Wherever the string "with" turns up in the data, copy the whole line.

Available records START

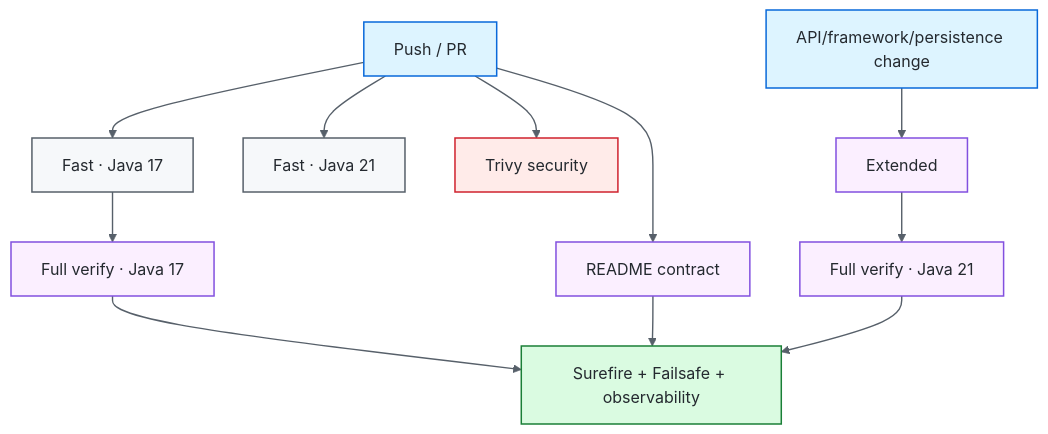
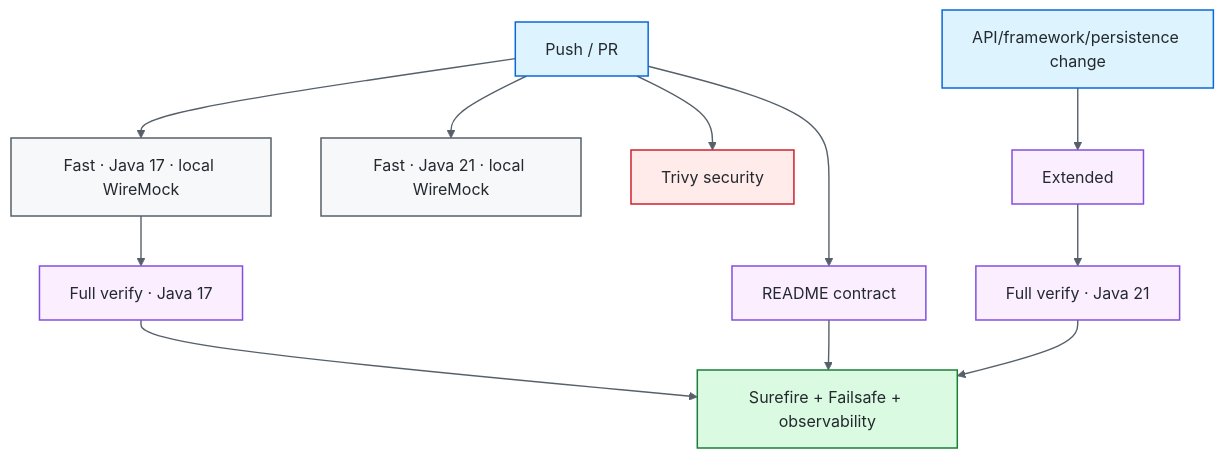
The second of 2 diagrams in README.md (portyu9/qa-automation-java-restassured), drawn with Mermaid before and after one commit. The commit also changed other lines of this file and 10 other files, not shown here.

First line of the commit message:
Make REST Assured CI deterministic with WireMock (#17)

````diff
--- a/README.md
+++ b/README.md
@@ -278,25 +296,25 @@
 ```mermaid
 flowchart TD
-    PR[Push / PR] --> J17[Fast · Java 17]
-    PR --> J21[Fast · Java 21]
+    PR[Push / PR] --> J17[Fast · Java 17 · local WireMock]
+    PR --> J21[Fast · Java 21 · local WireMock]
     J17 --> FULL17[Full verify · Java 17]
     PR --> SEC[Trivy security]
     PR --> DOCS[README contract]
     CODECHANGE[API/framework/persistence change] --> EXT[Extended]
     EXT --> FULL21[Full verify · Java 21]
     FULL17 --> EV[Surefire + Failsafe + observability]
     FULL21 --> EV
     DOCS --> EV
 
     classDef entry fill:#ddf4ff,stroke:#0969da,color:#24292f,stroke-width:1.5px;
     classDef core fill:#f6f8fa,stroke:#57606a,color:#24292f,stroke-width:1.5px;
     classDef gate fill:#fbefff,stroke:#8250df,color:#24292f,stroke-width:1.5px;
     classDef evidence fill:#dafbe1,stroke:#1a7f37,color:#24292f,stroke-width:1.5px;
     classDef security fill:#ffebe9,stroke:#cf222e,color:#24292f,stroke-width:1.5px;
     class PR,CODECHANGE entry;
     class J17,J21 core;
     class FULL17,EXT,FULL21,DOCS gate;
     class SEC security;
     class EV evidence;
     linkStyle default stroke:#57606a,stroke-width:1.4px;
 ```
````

Available records END

▸ Written answer:
The second of 2 diagrams in README.md (portyu9/qa-automation-java-restassured), drawn with Mermaid before and after one commit. The commit also changed other lines of this file and 10 other files, not shown here.
Make REST Assured CI deterministic with WireMock (#17)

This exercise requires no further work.